Charles Darwin's Beagle shipmate sketches online
Sketches made during the naturalist Charles Darwin's HMS Beagle voyage to South America have been put online.
The drawings by Darwin's shipmate Conrad Martens, the ship's artist, date from mid-1833 to early 1835.
They have been digitised by Cambridge University Library.
Dr Alison Pearn, from the Darwin Correspondence Project which has published thousands of his letters, said the images "vividly bring to life... the reality of that journey".
Some of the sketches in pencil and watercolours were done while Martens was making the voyage from England to South America, where he joined the crew of the Beagle in November 1833.
The ship's voyage to survey the South American coast and the Galapagos Islands took five years, during which Darwin made a massive collection of fossils and made detailed studies of local plants and wildlife.
His notes and journals were published alongside the captain's account of the trip, but were later released on their own as The Voyage of the Beagle.
"Darwin described the Beagle voyage as the most formative experience of his life, and to see it through the eyes of one of his companions is a very vivid reminder of the reality of that journey," Dr Pearn said.
"Martens sketches are a visual counterpart to Darwin's letters home. Both bring to life a really remarkable adventure in a vast and remote part of the world."
Charles Darwin 1809-1882
- Born in Shrewsbury on 12 February 1809
- A statue of him stands outside Shrewsbury library - a building that was once his school
- He is famed for his theory of evolution by natural selection

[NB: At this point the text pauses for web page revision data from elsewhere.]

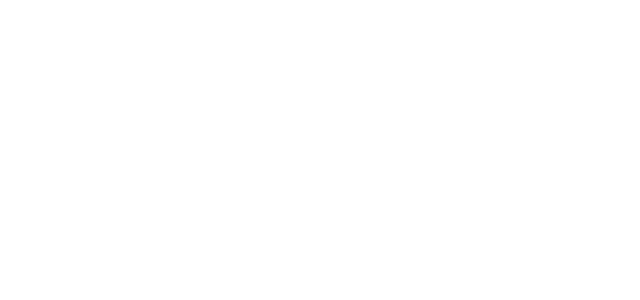
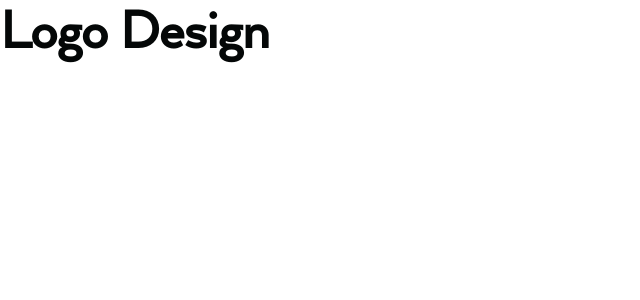
Before and after one commit to Deepak-Maan/Allan-Drapper, a Next.js app: page / in a window 1280 px wide. Shown: the top 300 px of the page, without its empty margins (0-640 px from the left). Built offline with nearby package versions, Linux system fonts and the light colour scheme.

Commit message:
add font size

```diff
--- a/src/app/page.js
+++ b/src/app/page.js
@@ -1,5 +1,7 @@
-import Image from "next/image";
+import Archivement from "@/components/meetAllan/Archivement";
 
 export default function Home() {
-  return <div></div>;
+  return <>
+<Archivement/>
+  </>;
 }
--- /dev/null
+++ b/src/components/common/Heading.jsx
@@ -0,0 +1,3 @@
+export const H2 = ({ heading, className }) => {
+    return <h2 className={`font-bold text-lightBlack text-6xl leading-110  ${className}`}>{heading}</h2>
+}
--- /dev/null
+++ b/src/components/meetAllan/Archivement.jsx
@@ -0,0 +1,12 @@
+import React from 'react'
+import { H2 } from '../common/Heading'
+
+const Archivement = () => {
+  return (
+    <div>
+        <H2 heading="Logo Design" />
+    </div>
+  )
+}
+
+export default Archivement
--- a/tailwind.config.js
+++ b/tailwind.config.js
@@ -28,6 +28,7 @@ module.exports = {
       fontSize: {
         "2xl1": "28px",
         "4xl1": "42px",
+        "5xl1": "56px",
       },
       opacity: {
         80: "80%",
```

- On the Origin of Species explained how new species evolved. Darwin argued that tiny variations between individuals could give one or the other a competitive advantage. He said generation after generation those tiny advantages were then passed down, or selected, until the species eventually changed